    Teams are always subjected to back-to-backs every weekend, with the occasional Wednesday games sprinkled across the 60-game season.

    "I guess the biggest difference is the back-to-backs, the number of games, it really takes a toll on you," stated Shiga Lakestars playmaker Kiefer Ravena. "You feel it on the 10th, 15th, 20th game especially me and Ray [Parks] being the old heads out here.
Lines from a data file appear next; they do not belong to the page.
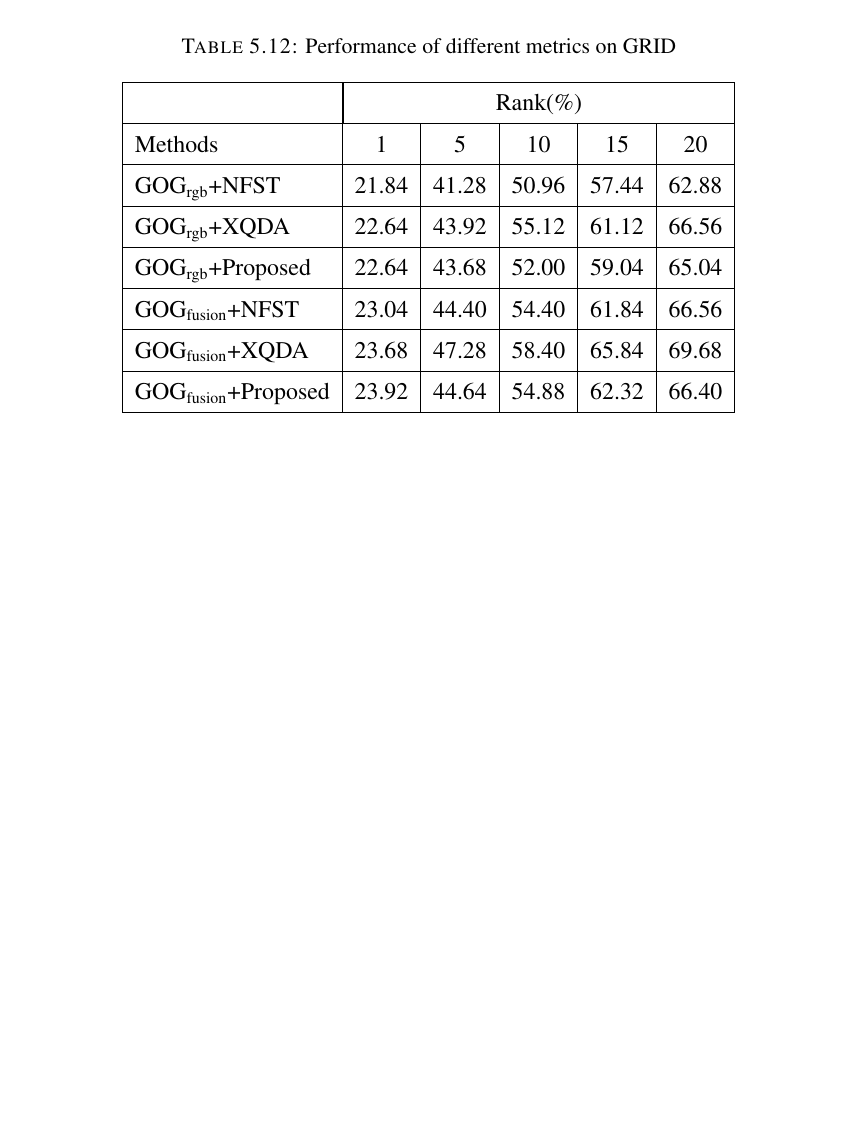
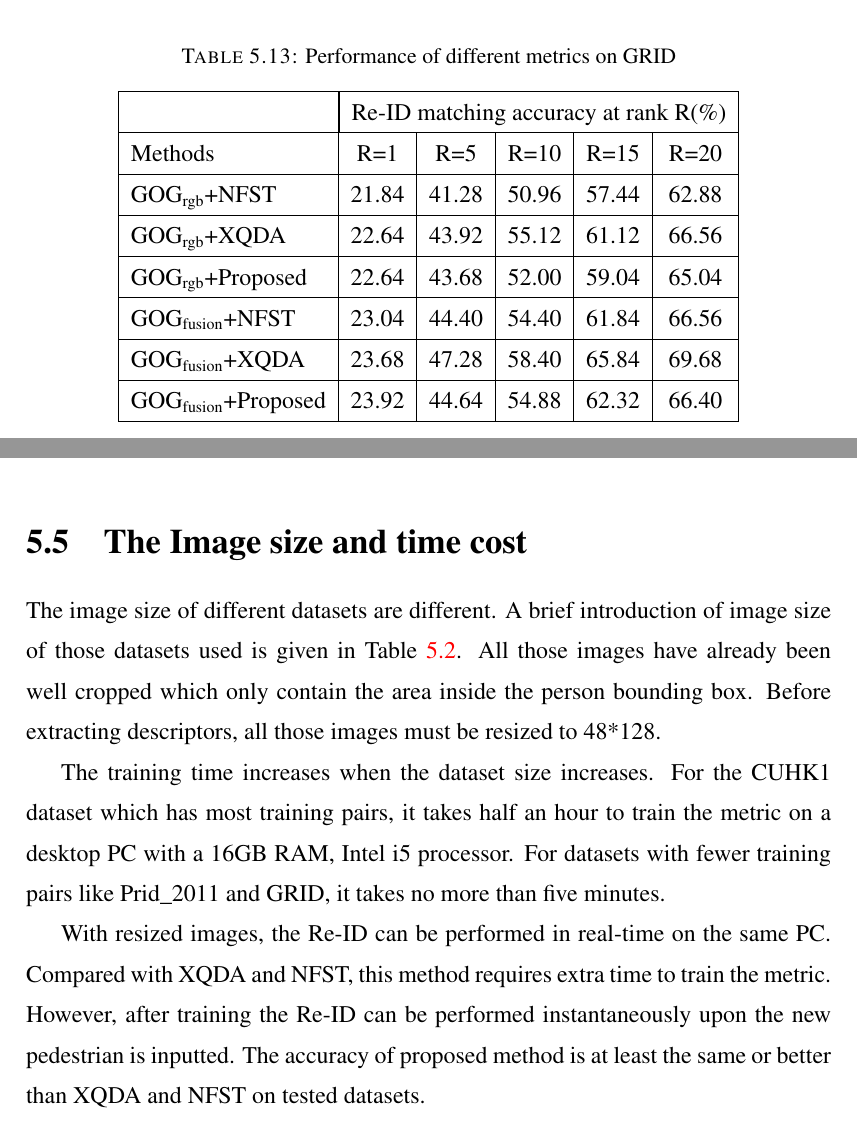
Before and after one commit to Summitofpyramid/ThesisProjectLongVersion, a LaTeX thesis (thesis_1/main.tex, which reads thesis_1/Chapters/Chapter5.tex): part of page 72 of 80 before the commit and two parts of pages 72 and 73 of 80 after it, the two joined at a grey line, cut so that both start at the same text, the shorter picture padded with empty space. The pictures show the PDF file thesis_1/main.pdf that the author committed with the source.

Commit message:
Add files via upload
April 23 first modification after thesis defense

```diff
--- a/thesis_1/Chapters/Chapter5.tex
+++ b/thesis_1/Chapters/Chapter5.tex
@@ -64,3 +64,9 @@ GRID&125&125&900&250&1025\\
 \end{tabular}\\
 \end{table}
 %-----------------------------------------------------------------------------------------------------------------------------------------------------------------------------------------------------------------------------------------------------
+\begin{table}[H]
+\centering
+\caption{Original image size of pedestrians from different datasets}
+\label{Image size of datasets}
+\begin{tabular}{|l|c|c|c|c|c|}
+\hline
@@ -73,9 +87,9 @@ In \cite{GOG}, mean removal and $L_2$  normalization is found to improve perform
 \label{table:compMN1}
 \begin{tabular}{|l|c|c|c|c|c|}
 \hline
- & \multicolumn{5}{|c|}{Rank(\%)} \\
+ & \multicolumn{5}{|c|}{Re-ID matching accuracy at rank R(\%)} \\
  \hline
-Terms  &1 &5 & 10 &15& 20\\
+Terms  &R=1 &R=5 &R=10 &R=15&R=20\\
 \hline
 Original GOG &43.01&74.91& 84.87& 89.81& 93.32 \\
 \hline
@@ -97,9 +111,9 @@ Preprocessed GOG$_\text{fusion}$ &48.32&76.90&87.78&91.93& 94.49\\
 \label{table:compMN2}
 \begin{tabular}{|l|c|c|c|c|c|}
 \hline
- & \multicolumn{5}{|c|}{Rank(\%)} \\
+ & \multicolumn{5}{|c|}{Re-ID matching accuracy at rank R(\%)} \\
  \hline
-Terms  &1 &5 & 10 &15& 20\\
+Terms  &R=1 &R=5 &R=10 &R=15&R=20\\
 \hline
 Original GOG$_\text{rgb}$&56.11&83.77&90.10& 92.65&94.28 \\
 \hline
@@ -120,9 +134,9 @@ Preprocessed GOG$_\text{fusion}$ &56.67&84.49& 90.51& 93.31&94.84\\
 \label{compMN3}
 \begin{tabular}{|l|c|c|c|c|c|}
 \hline
- & \multicolumn{5}{|c|}{Rank(\%)} \\
+ & \multicolumn{5}{|c|}{Re-ID matching accuracy at rank R(\%)} \\
  \hline
-Terms  &1 &5 & 10 &15& 20\\
+Terms  &R=1 &R=5 &R=10 &R=15&R=20\\
 \hline
 Original GOG$_\text{rgb}$&24.80& 52.10& 63.20& 69.90& 72.90\\
 \hline
@@ -143,9 +157,9 @@ Preprocessed GOG$_\text{fusion}$ &32.30& 57.40& 66.30& 73.40& 78.00\\
 \label{compMN4}
 \begin{tabular}{|l|c|c|c|c|c|}
 \hline
- & \multicolumn{5}{|c|}{Rank(\%)} \\
+ & \multicolumn{5}{|c|}{Re-ID matching accuracy at rank R(\%)} \\
  \hline
-Terms  &1 &5 & 10 &15& 20\\
+Terms  &R=1 &R=5 &R=10 &R=15&R=20\\
 \hline
 Original GOG$_\text{rgb}$&60.93& 84.31& 91.29& 94.00& 96.18\\
 \hline
@@ -166,9 +180,9 @@ Preprocessed GOG$_\text{fusion}$ &62.80& 86.58& 92.36& 95.29& 96.89\\
 \label{compMN5}
 \begin{tabular}{|l|c|c|c|c|c|}
 \hline
- & \multicolumn{5}{|c|}{Rank(\%)} \\
+ & \multicolumn{5}{|c|}{Re-ID matching accuracy at rank R(\%)} \\
  \hline
-Terms  &1 &5 & 10 &15& 20\\
+Terms  &R=1 &R=5 &R=10 &R=15&R=20\\
 \hline
 Original GOG$_\text{rgb}$&22.96& 41.92& 51.68& 58.72& 64.64\\
 \hline
@@ -233,9 +247,9 @@ In this paper, we compare proposed metric with other state-of-the-art metrics in
 \centering
  \begin{tabular}{|l|c|c|c|c|c|c|}
 \hline
-& \multicolumn{5}{|c|}{Rank(\%)} \\
+& \multicolumn{5}{|c|}{Re-ID matching accuracy at rank R(\%)} \\
 \hline
-Methods& 1 & 5 &10& 15&20\\
+Methods& R=1 & R=5 &R=10& R=15&R=20\\
 \hline
 GOG$_\text{rgb}$+NFST& 43.23&73.16 &83.64 & 89.59&92.88\\
 \hline
@@ -275,7 +289,7 @@ GOG$_\text{fusion}$+Proposed&48.32&76.90&87.78&91.93&94.49\\ %48.16%, 76.65%, 87
 \centering
 \begin{tabular}{|l|c|c|c|c|c|c|}
 \hline
-& \multicolumn{5}{|c|}{Rank(\%)} \\
+& \multicolumn{5}{|c|}{Re-ID matching accuracy at rank R(\%)} \\
 \hline
 Methods& 1 & 5 &10&15& 20\\
 \hline
@@ -316,9 +330,9 @@ GOG$_\text{fusion}$+Proposed&56.67&84.49& 90.51& 93.31&94.84\\
 \caption{Performance of different metrics on prid\_2011}
 \begin{tabular}{|l|c|c|c|c|c|c|}
 \hline
-& \multicolumn{5}{|c|}{Rank(\%)} \\
+& \multicolumn{5}{|c|}{Re-ID matching accuracy at rank R(\%)} \\
 \hline
-Methods& 1 & 5 &10& 15&20\\
+Methods& R=1 & R=5 &R=10& R=15&R=20\\
 \hline
 GOG$_\text{rgb}$+NFST&26.60 &53.80& 62.90&71.30&75.40 \\
 \hline
@@ -357,9 +371,9 @@ GOG$_\text{fusion}$+Proposed&32.30&57.40&66.30&73.40&78.00\\ %32.20%, 57.50%, 66
 \centering
 \begin{tabular}{|l|c|c|c|c|c|c|}
 \hline
-& \multicolumn{5}{|c|}{Rank(\%)} \\
+& \multicolumn{5}{|c|}{Re-ID matching accuracy at rank R(\%)} \\
 \hline
-Methods& 1 & 5 &10& 15&20\\
+Methods& R=1 & R=5 &R=10& R=15&R=20\\
 \hline
 GOG$_\text{rgb}$+NFST& 61.96&84.98 &90.53& 94.09&96.09 \\  %61.96%, 84.98%, 90.53%, 94.09%, 96.09%
 \hline
@@ -397,9 +411,9 @@ GOG$_\text{fusion}$+Proposed&62.80&86.58&92.36&95.29& 96.89\\ % 62.62%, 86.44%,
 \centering
 \begin{tabular}{|l|c|c|c|c|c|c|}
 \hline
-& \multicolumn{5}{|c|}{Rank(\%)} \\
+& \multicolumn{5}{|c|}{Re-ID matching accuracy at rank R(\%)} \\
 \hline
-Methods& 1 & 5 &10& 15&20\\
+Methods& R=1 & R=5 &R=10& R=15&R=20\\
 \hline
 GOG$_\text{rgb}$+NFST& 21.84&41.28 &50.96& 57.44&62.88 \\
 \hline
@@ -433,3 +447,10 @@ GOG$_\text{fusion}$+Proposed&23.92&44.64&54.88&62.32&66.40\\ %23.84%, 44.64%, 55
 \textbf{GRID} We can see that the rank 1 score of proposed metric is 0.24\% higher than XQDA and 0.88\% higher than NFST in terms of GOG$_\text{fusion}$, but XQDA outperforms proposed metric on rank 5, rank 10, rank 15 and rank 20 scores. Besides, proposed metric outperforms NFST on rank 5, rank 10 and rank 15 scores.\\
 \indent In summary, our proposed metric improved the Re-ID accuracy in VIPeR and CUHK1 datasets, and has almost the same performance with NFST and XQDA in the prid\_450s dataset. Specifically, the proposed metric learning has the best rank 1 score in the GRID dataset and its performance is only second to XQDA. The proposed metric has superior performance for the following reasons: (1) dimension reduction by KLFDA exploits the nonlinearity, and the loss of discriminant information between classes is minimized; (2) the simplified relative distance limitation optimization helps to confine the Mahalanobis distance matrix $\bm{M}$ to discriminate different classes.
 %------------------------------------------------------------------------
+
+\section{The Image size and time cost}
+The image size of different datasets are different. A brief introduction of image size of those datasets used is given in Table \ref{Image size of datasets}. All those images have already been well cropped which only contain the area inside the person bounding box. Before extracting descriptors, all those images must be resized to 48*128.
+
+ The training time increases when the dataset size increases. For the CUHK1 dataset which has most training pairs, it takes half an hour to train the metric on a desktop PC with a 16GB RAM, Intel i5 processor. For datasets with fewer training pairs like Prid\_2011 and GRID, it takes no more than five minutes.
+
+With resized images, the Re-ID can be performed in real-time on the same PC. Compared with XQDA and NFST, this method requires extra time to train the metric. However, after training the Re-ID can be performed instantaneously upon the new pedestrian is inputted. The accuracy of proposed method is at least the same or better than XQDA and NFST on tested datasets.
```
Also changed, not shown: thesis_1/Chapters/Chapter6.tex (+6 -1 lines), thesis_1/main.pdf, thesis_1/Chapters/Chapter5.tex (8 more changed lines), 9 other files.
The mileage is a little bit different, especially for the younger guys."

    Thirdy Ravena Kobe Paras Kiefer Ravena Ray Parks in B.League All-Star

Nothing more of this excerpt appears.